is a new entry this year
Jolyon Maugham has been running his outspoken blog,
Waiting for Tax, since July 2013, but has seen its
popularity within and outside of the tax sphere increase
substantially during the past 18 months. He has since been
invited to write for various British media outlets including
The Times, Financial Times,
Guardian, New Statesman and Tax
Journal, as well as appearing on the BBC and
Channel 4. He is also influential on Twitter, tweeting
International Tax Review spoke to Maugham about his
tax blog and opinion on recent developments.
Review: Who are you
targeting with your blog posts?
Jolyon Maugham: Lots of writers write to autotherapise.
Sometimes I do, but usually it's because I want to shift the
public debate in a particular field that I'm interested in.
Usually I'm writing for policymakers or journalists, but the
number of hits I get tends to suggest that I am read more
But, absolutely, the public is very, very interested in tax.
I think what they lack, what they are not very often given, is
writing that is of a sufficient quality to introduce them to
the issues in a way in which they find interesting and
You don't want to be some kind of foie-gras duck,
you don't want this stuff forced down you, but if people can
tell the story in an interesting and engaging way and get to
the heart of the policy question, the evidence suggests people
want to read that.
ITR: So more of an
JM: Yes, I think that is right. People have to choose to go
and eat the grain.
ITR: You have talked
about the 'message' that you are trying to get across. What do
you think – if I can ask you to distil it into
something duck-friendly – is your
JM: I guess what I don't like is cant and hypocrisy. I'm
quite English in that way. If people are prepared to be evil
and be frank about it, then they will be punished or rewarded
as the public sees fit. But there are so many areas of modern
life that are very obscure – you need a real technical
understanding to be able to understand what's really going on.
And that creates opportunities for individuals, businesses and
the government to lie about what they do without being seen to.
I think it's important to expose it when they do because the
underlying issues are often quite profoundly important.
ITR: Considering your
enjoyment in exposing lies on big issues, what "assurances" do
you think the UK government gave car manufacturer Nissan ahead
of the company agreeing to extend production at its factory in
Sunderland, north-east England?
JM: Well. I find the notion that Nissan will have made very
significant investment decisions based on comforting noises and
kind words from government implausible.

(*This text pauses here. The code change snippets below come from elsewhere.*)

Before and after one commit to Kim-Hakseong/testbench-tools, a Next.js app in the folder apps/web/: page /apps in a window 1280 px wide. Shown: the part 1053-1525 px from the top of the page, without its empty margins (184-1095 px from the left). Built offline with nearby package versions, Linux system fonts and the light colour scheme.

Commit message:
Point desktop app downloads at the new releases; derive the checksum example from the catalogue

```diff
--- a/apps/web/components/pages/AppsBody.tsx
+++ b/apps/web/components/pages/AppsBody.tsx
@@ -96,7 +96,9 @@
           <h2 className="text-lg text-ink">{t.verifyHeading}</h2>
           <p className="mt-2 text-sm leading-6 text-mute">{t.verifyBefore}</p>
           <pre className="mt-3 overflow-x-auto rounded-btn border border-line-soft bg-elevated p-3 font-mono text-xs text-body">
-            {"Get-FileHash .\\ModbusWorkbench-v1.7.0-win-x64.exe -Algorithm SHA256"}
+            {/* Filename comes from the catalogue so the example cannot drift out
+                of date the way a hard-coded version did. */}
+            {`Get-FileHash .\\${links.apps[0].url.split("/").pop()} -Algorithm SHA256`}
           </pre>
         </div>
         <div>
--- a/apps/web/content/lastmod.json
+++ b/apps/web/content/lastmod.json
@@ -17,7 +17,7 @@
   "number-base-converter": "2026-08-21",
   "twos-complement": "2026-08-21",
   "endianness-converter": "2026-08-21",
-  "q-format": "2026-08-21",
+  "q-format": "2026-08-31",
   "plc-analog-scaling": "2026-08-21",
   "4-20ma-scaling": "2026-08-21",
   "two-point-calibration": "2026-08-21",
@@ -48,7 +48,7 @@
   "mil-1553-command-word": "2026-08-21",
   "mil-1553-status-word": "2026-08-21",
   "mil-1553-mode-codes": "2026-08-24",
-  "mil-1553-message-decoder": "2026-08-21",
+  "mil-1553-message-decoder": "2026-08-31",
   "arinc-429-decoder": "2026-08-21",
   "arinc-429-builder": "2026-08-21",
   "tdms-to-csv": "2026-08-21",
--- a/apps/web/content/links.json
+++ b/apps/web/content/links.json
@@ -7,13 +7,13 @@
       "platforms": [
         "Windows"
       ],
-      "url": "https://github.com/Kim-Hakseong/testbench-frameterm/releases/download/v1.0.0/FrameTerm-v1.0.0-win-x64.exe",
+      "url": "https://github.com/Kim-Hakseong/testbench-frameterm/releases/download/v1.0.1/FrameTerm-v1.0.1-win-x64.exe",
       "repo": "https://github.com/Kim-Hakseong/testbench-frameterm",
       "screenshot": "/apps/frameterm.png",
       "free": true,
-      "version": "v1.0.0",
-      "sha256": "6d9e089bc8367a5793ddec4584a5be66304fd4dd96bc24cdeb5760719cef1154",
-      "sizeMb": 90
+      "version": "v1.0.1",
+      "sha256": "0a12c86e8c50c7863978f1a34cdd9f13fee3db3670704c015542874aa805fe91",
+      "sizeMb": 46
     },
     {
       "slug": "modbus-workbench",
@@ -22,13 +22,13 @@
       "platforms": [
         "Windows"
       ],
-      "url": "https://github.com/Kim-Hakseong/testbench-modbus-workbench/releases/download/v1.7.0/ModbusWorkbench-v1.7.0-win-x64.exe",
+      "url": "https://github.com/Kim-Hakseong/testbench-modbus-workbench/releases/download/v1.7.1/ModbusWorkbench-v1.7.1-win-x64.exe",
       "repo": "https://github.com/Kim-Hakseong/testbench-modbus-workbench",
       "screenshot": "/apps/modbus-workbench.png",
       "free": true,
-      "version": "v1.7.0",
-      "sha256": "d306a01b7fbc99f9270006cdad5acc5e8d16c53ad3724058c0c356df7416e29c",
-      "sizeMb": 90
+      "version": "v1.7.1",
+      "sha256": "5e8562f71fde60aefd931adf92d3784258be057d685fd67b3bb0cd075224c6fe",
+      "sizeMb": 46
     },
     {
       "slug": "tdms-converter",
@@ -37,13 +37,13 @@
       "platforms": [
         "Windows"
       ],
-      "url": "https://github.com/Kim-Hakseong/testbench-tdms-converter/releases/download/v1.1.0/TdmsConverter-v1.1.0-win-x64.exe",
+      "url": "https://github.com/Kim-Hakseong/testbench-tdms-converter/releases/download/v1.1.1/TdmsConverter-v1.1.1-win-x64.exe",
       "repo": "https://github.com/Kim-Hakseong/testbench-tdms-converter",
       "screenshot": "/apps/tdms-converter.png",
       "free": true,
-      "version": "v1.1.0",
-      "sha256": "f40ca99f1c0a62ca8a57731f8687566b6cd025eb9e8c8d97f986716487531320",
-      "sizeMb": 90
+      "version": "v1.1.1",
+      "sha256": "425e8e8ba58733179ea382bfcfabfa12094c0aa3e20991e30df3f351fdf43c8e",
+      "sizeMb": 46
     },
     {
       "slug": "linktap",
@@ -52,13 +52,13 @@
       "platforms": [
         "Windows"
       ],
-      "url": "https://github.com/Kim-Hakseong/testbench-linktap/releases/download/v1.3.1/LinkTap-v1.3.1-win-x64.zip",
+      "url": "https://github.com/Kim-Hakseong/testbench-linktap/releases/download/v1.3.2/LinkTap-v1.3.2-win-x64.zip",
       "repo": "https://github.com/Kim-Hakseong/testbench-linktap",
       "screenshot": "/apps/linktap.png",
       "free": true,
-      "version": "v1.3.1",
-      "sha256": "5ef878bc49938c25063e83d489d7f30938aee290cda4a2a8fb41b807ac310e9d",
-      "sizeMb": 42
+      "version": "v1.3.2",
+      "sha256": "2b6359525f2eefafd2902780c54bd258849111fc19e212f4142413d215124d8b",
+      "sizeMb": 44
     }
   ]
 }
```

The government's
reluctance even to give the letter to the Office for Budget
Responsibility doesn't exactly dissuade me from that view.
Of course, the government hopes that it will do a sectorial
deal for the car industry that will mean there is no additional
cost attached to Nissan manufacturing in the UK. But Nissan has
no control over whether or not the government will deliver
that, all Nissan can do is express, as it did, concern about
what Brexit would mean and it must have received assurances
from the government – bankable assurances–
that it would not be materially affected.
So government is – although we don't know how
– underwriting Nissan's risks of carrying on
manufacturing in the UK, and even if those implicit or explicit
assurances that government has underwritten don't come to pass;
even if we do remain in the [European] single market or there
is no new tariff or non-tariff impediment to Nissan accessing
the single market; the fact of the government guarantee is
itself a transfer of value from us to Nissan.
ITR: Following Nissan, we
now see pharmaceutical companies queuing up for deals, and
agriculture – although that is slightly different
because of the subsidies the industry used to get from the
JM: It does seem implausible that banks will not figure in
the government's thinking, given what enormous net contributors
they are to our tax revenues. So it's not easy to see where
this process stops.
All of these things that we are now offering, with very
substantial price tags attached to them, pre-Brexit we did not
need to offer at all.
You're pretty concerned if you're a manufacturer about all
sorts of consequences of Brexit. Tariffs are going to be major
issues for higher-value, lower-margin sectors of the economy.
Non-tariff barriers such as the enormous increase in red tape
that will result from us being outside the customs union is
going to be a concern to everybody.
I'm not yet persuaded that it is better red tape because it
is our red tape. Certainly putting myself into the shoes of a
businessman or woman I am more interested in the quantity of
red tape rather than whether it's English red tape or 'nasty,
foreign red tape'.